1. Injective hulls: basics
1.1. Extremal functions
Let be a metric space. Leopoldo Nachbin, in the 1950’s, already considered the set
Definition 1 The minimal elements of are called extremal functions. The set of extremal functions is denoted by .
Note that if is compact, is extremal iff for all , there exists such that . In general,
is extremal iff for all , .
Note that all belong to . This yields a map .
Lemma 2 Extremal functions are -Lipschitz.
Proof: Given , define by and for . Then , so
Then the -norm defines a metric on .
Proposition 3 (Dress) There is a map such that
Proof: For , set , so is extremal iff . Note that . By definition, for all , ,
so , and . For every ,
Define (pointwise limit). Then . For all , , so
which tends to , so .
Remark 1 If , an infinite iteration is indeed needed to obtain .
Proposition 4 is injective.
Proof: Let be metric spaces, let be -Lipschitz. For , , put
Then . and is -Lipschitz. For , . We have
thus . Extend to by setting . Then the extended is -Lipschitz.
Theorem 5 (Isbell)
- is injective.
- If is -Lipschitz, and fixes pointwise, then is the identity.
- If is -Lipschitz and is an isometric embedding, then is an isometric embedding.
- If is an isometric embedding and is injective, then there is an isometric embedding such that .
Proof: 2. , so by minimality. 3. follows from 2. and 4. follows from 3.
2. First examples
2.1. Polyhedral structure on , finite
If is bounded, then . If is compact, so is (Arzela-Ascoli).
If is finite, is a polyhedron in . Note that and are convex, but is not in general. The polyhedral structure can be detected by looking at “equality graphs”. For , let be the set of pairs such that . Then is a graph with loops: iff . Also
iff has no isolated vertices.
Say a graph is admissible if there exists such that . Every admissible graph corresponds to a polyhedral cell in , whose interior points are precisely the functions such that . is a face of iff contains .
2.2. Dimension of
If two functions , have the same graph, then for all , , thus

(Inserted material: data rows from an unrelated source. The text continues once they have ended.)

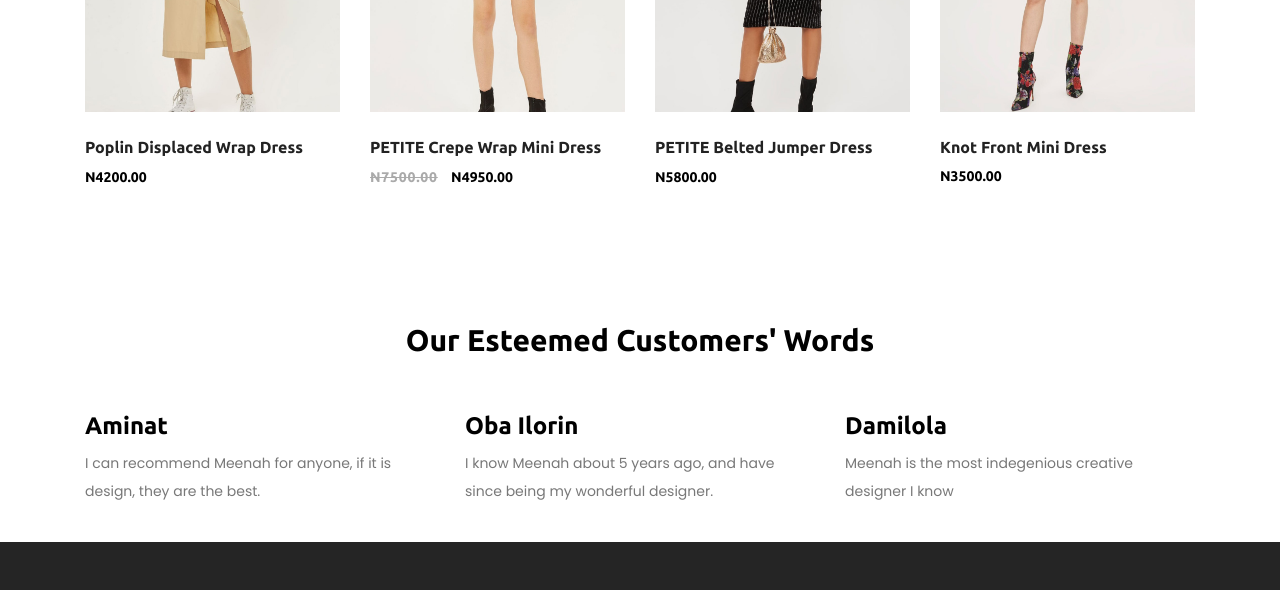
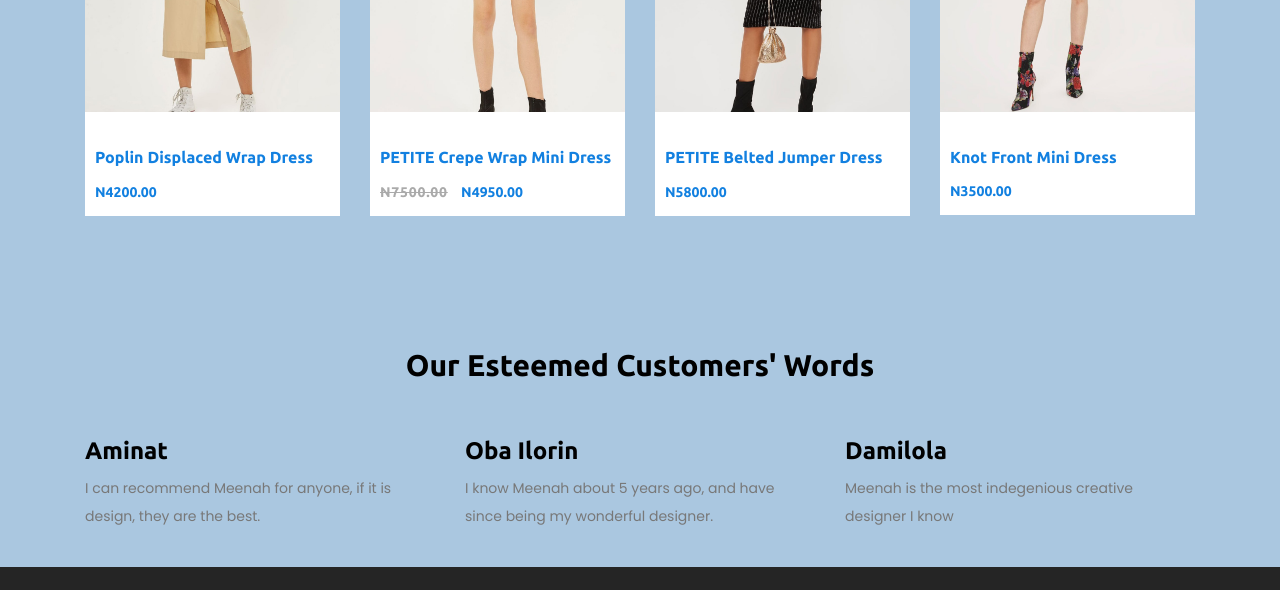
Before and after one commit to Zeeson/Meenah, a plain HTML site: page index.html in a window 1280 px wide. Shown: the part 2040-2630 px from the top of the page. Drawn offline with Linux system fonts and the light colour scheme; files whose address does not match are found by name.

Commit message:
update css, index and tailoring

```diff
--- a/css/core-style.css
+++ b/css/core-style.css
@@ -18,7 +18,7 @@
 body {
   font-family: "Poppins", sans-serif;
   font-size: 14px;
-  background-color: #ffffff;
+  background-color: #aac7e0;
   margin-top: 85px; }
   @media only screen and (max-width: 767px) {
     body {
@@ -807,14 +807,14 @@ img {
       letter-spacing: 0.75px;
       font-weight: 600; }
     .single-product-wrapper .product-description h6 {
-      color: #222222;
-      margin-bottom: 5px; }
+      color: #1280e0;
+      margin: 10px; }
     .single-product-wrapper .product-description p {
-      margin-bottom: 0;
+      margin: 10px;
       font-size: 14px;
       font-family: "Ubuntu", sans-serif;
       font-weight: 700;
-      color: #000000; }
+      color: #1280e0; }
       .single-product-wrapper .product-description p span {
         font-size: 14px;
         font-family: "Ubuntu", sans-serif;
--- a/index.html
+++ b/index.html
@@ -87,7 +87,7 @@
                             </li>
                             <li><a href="#">Services</a>
                                 <ul class="dropdown">
-                                    <li><a href="Tailoring.html">Tailoring</a></li>
+                                    <li><a href="tailoring.html">Tailoring</a></li>
                                     <li><a href="sales.html">Sales</a></li>
                                     <li><a href="contact.html">Consulting</a></li>
 
@@ -311,7 +311,7 @@
                             <div class="product-description">
                                 <!-- <span>topshop</span> -->
                                 <a href="single-product-details.html">
-                                    <h6>Knot Front Mini Dress</h6>
+                                    <h6> Knot Front Mini Dress</h6>
                                 </a>
                                 <p class="product-price">N3500.00</p>
 
```
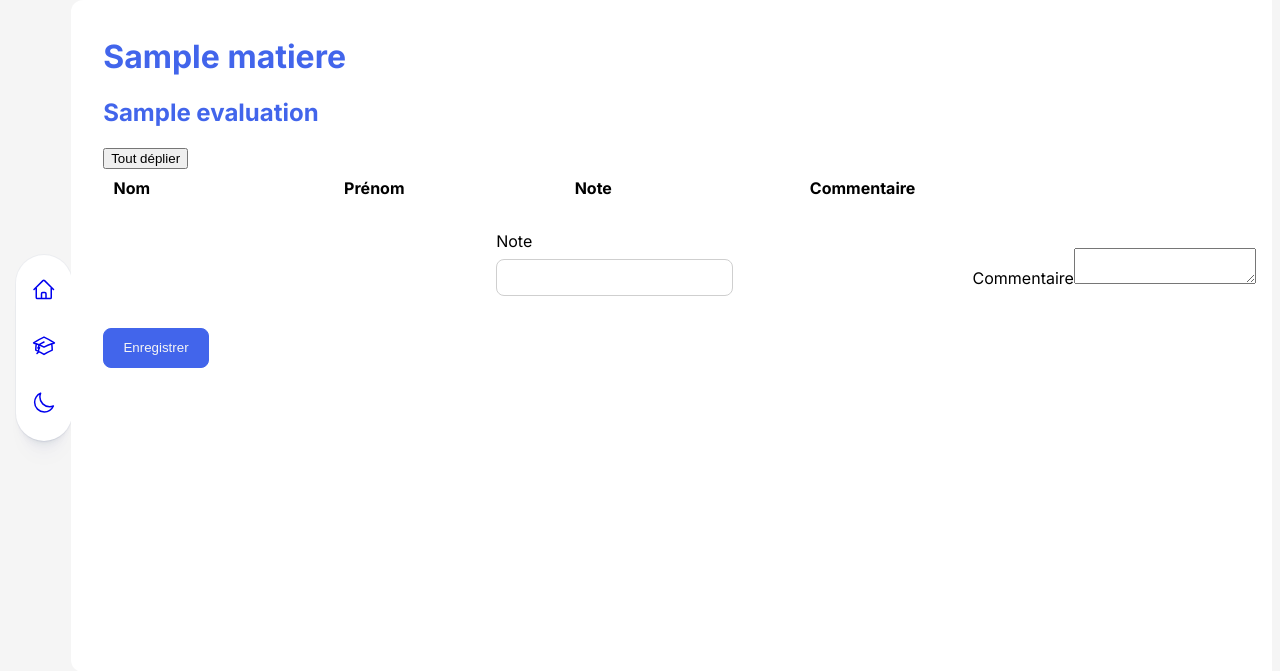
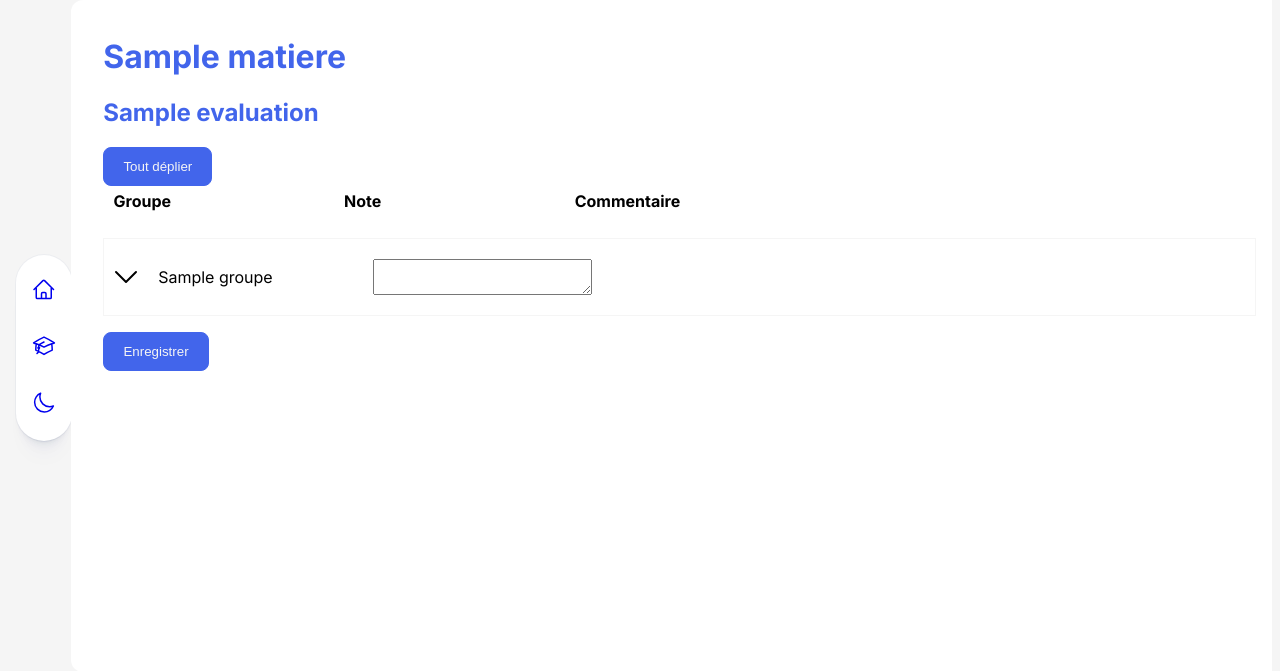
Before and after one commit to mathilde680/sae401, a PHP site: template templates/note/index.html.twig in a window 1280 px wide. Shown: the part 88-759 px from the top of the page. Run offline with PHP 8.4, Linux system fonts and the light colour scheme; the template is opened without the code that fills it: most values are stand-ins (such as "Sample title", 1, 10 or a date in 2020); form fields are guessed from the names that the template uses; style sheets or scripts are compiled from the project's sources; some libraries are stand-ins or nearby versions.

Commit message:
ajout note criter et commentaire par groupe

```diff
--- a/assets/styles/evaluationProf/_evaluationProf.scss
+++ b/assets/styles/evaluationProf/_evaluationProf.scss
@@ -61,6 +61,7 @@
         }
       }
 
+
       p {
         margin: 1% 2%;
         white-space: nowrap;
@@ -109,6 +110,20 @@
             max-width: 3rem;
           }
         }
+        .membre{
+          display: flex;
+          align-items: center;
+          justify-content: flex-start;
+          border: 0.1rem solid  $couleurBackground;
+          border-radius: 0.5rem;
+          padding: 0.3rem 0.3rem;
+          max-width: 200px;
+          margin: 0 0.5rem;
+          p{
+            margin: 0;
+            padding-left: 1rem;
+          }
+        }
       }
 
       &.open {
--- a/templates/note/index.html.twig
+++ b/templates/note/index.html.twig
@@ -6,18 +6,19 @@
     <div id="notes_evaluation" class="div_blanche">
         <h1>{{ evaluation.matiere.nom }}</h1>
         <h2>{{ evaluation.nom }}</h2>
-        <button id="toggle-all">Tout déplier</button>
-        <div class="header_notes">
-            <p>Nom</p>
-            <p>Prénom</p>
-            <p>Note</p>
-            <p>Commentaire</p>
-        </div>
+        <button id="toggle-all" class="bouton">Tout déplier</button>
+
 
         {# form_start(form_ajout_note) #}
         <form method="POST" action="{{ path('app_note', {'id': evaluation.id}) }}">
 
             {% if evaluation.statutGroupe == "Individuel" %}
+                <div class="header_notes">
+                    <p>Nom</p>
+                    <p>Prénom</p>
+                    <p>Note</p>
+                    <p>Commentaire</p>
+                </div>
                 {# Récupérez la collection de notes du formulaire #}
                 {# set note_collection = form_ajout_note.note #}
 
@@ -51,7 +52,7 @@
                             {% for critere in criteres %}
                                 <div class="critere_eleve">
                                     <label>{{ critere.nom }}</label>
-                                    <div class="input_critere_eleve"><input type="number" name="etu_{{ etudiant.id }}_{{ critere.id }}" min="0" max="{{ critere.note }}"  value="{{ notesExistantes[etudiant.id][critere.id] is defined ? notesExistantes[etudiant.id][critere.id] : '' }}"><p>/{{ critere.note }}</p></div>
+                                    <div class="input_critere_eleve"><input type="number" name="etu_{{ etudiant.id }}_{{ critere.id }}" min="0" max="{{ critere.note }}"  placeholder="Note / {{ critere.note }}"  value="{{ notesExistantes[etudiant.id][critere.id] is defined ? notesExistantes[etudiant.id][critere.id] : '' }}"><p>/{{ critere.note }}</p></div>
                                     <p>{{ critere.commentaire }}</p>
                                     {# <input type="text" name="etu_{{ etudiant.id }}_{{ critere.id  }}" value="{{ notes[etudiant.id][critre.id] }}"> #}
                                 </div>
@@ -66,33 +67,54 @@
                 {% endfor %}
 
             {% else %}
-                {% for note_form in form_ajout_note.notes %}
-                    <div id="note_eleve">
-                        {% set note_vars = note_form.vars %}
-                        {% set note = note_vars.data %}
-                        <div class="note-entry">
-                            <p class="nom">{{ note.etudiant.nom }}</p>
-                            <p class="prenom">{{ note.etudiant.prenom }}</p>
-                            <p class="note">{{ form_row(note_form.note) }}</p>
-                            <div class="commentaire_note">
-                                <p class="commentaire">{{ form_row(note_form.commentaire) }}</p>
+                <div class="header_notes">
+                    <p>Groupe</p>
+                    <p>Note</p>
+                    <p>Commentaire</p>
+                </div>
+                {% for i, groupe in allGroupe %}
+                    <div class="note-wrapper">
+                        <div class="note_eleve">
+                            <div class="down">
+                                <svg alt="toggle" xmlns="http://www.w3.org/2000/svg" fill="none" viewBox="0 0 24 24" stroke-width="1.5" stroke="currentColor" class="size-6">
+                                    <path stroke-linecap="round" stroke-linejoin="round" d="m19.5 8.25-7.5 7.5-7.5-7.5" />
+                                </svg>
                             </div>
+                            <p class="nom">{{ groupe.nom }}</p>
+
+                            <textarea name="commentaire_groupe_{{ groupe.id }}" id="commentaire_groupe_{{ groupe.id }}">{{ commentairesExistants[groupe.id] ?? '' }}</textarea>
+                        </div>
+
+                        <div class="criteres_eleve">
+                            <div class="critere_eleve">
+                                {% for membre in membresGroupe[groupe.id] %}
+                                    <div class="membre">
+                                        <img width="30px" src="{{ asset('img/avatar/') }}{{ membre.photo }}" alt="Avatar du profil">
+                                        <p>{{ membre.nom }} {{ membre.prenom }}</p>
+                                    </div>
+                                {% endfor %}
+                            </div>
+
+                            {% for critere in criteres %}
+                                {% set noteExistante = notesParEtudiantEtCritere[groupe.id][critere.id] ?? null %}
+                                {% set etudiantRef = membresGroupe[groupe.id][0] %}
+                                <div class="critere_eleve">
+                                    <p>{{ critere.nom }}</p>
+                                    <div class="input_critere_eleve">
+                                    <input type="number"
+                                           name="etu_{{ etudiantRef.id }}_{{ critere.id }}"
+                                           min="0" max="{{ critere.note }}" step="0.1"
+                                           value="{{ noteExistante.note ?? '' }}"
+                                           placeholder="Note / {{ critere.note }}">
+                                        <p>/{{ critere.note }}</p>
+                                    </div>
+
+                                    <p>{{ critere.commentaire }}</p>
+                                </div>
+                            {% endfor %}
                         </div>
                     </div>
                 {% endfor %}
-                {# {% for groupe in groupes %}
-                    <div class="groupe-container">
-                        <h3>{{ groupe.nom }} ({{ groupe.taille }} personne{{ groupe.taille > 1 ? 's' : '' }})</h3>
-
-                        <!-- Membres du groupe -->
-                        <div class="membres-groupe">
-                            {% for fiche_groupe in groupe.ficheGroupes %}
-                                <p>{{ fiche_groupe.etudiant.prenom }} {{ fiche_groupe.etudiant.nom }}</p>
-                            {% endfor %}
-                        </div>
-
-                    </div>
-                {% endfor %} #}
             {% endif %}
             <button type="submit" class="btn btn-primary bouton bouton_note">Enregistrer</button>
         </form>
```
Also changed, not shown: src/Controller/NoteController.php (+171 -8 lines), templates/note/evaluation.html.twig (+71 -7 lines).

Hence, if there is a path from to in of length , then
On connected components of containing an odd cycle, and coincide. On other (even) components, there is exactly one degree of freedom to vary without changing the graph.
Proposition 6 Define the rank as the number of even components. Then .
Example 1 .
Then the possible graphs are an edge (rank one) and one edge with one loop (rank zero). This produces an interval.
Example 2 .
Then is a tripod. Indeed, admissible graphs of extremal functions can have at most one even component. The complete graph is admissible but odd, producing a vertex. Two-edge admissible graphs contribute three segments. Hinges with a loop contribute three vertices.
The tripod lies in on a triangular face (standard simplex) at the bottom of polyhedron . It takes infinitely many steps (iterates of ) to map a constant function to . It is a bit stupid.
Lee: why don’t you consider the optimal such that belongs to ?
Example 3 has 4 points with one distance equal to and all other equal to or .
The graph with two disjoint edges (one of length ) is admissible and has rank , it contributes a -cell, a square sitting diagonally in . The resulting polyhedron is the union of the -cell with two opposite protruding edges, each of length .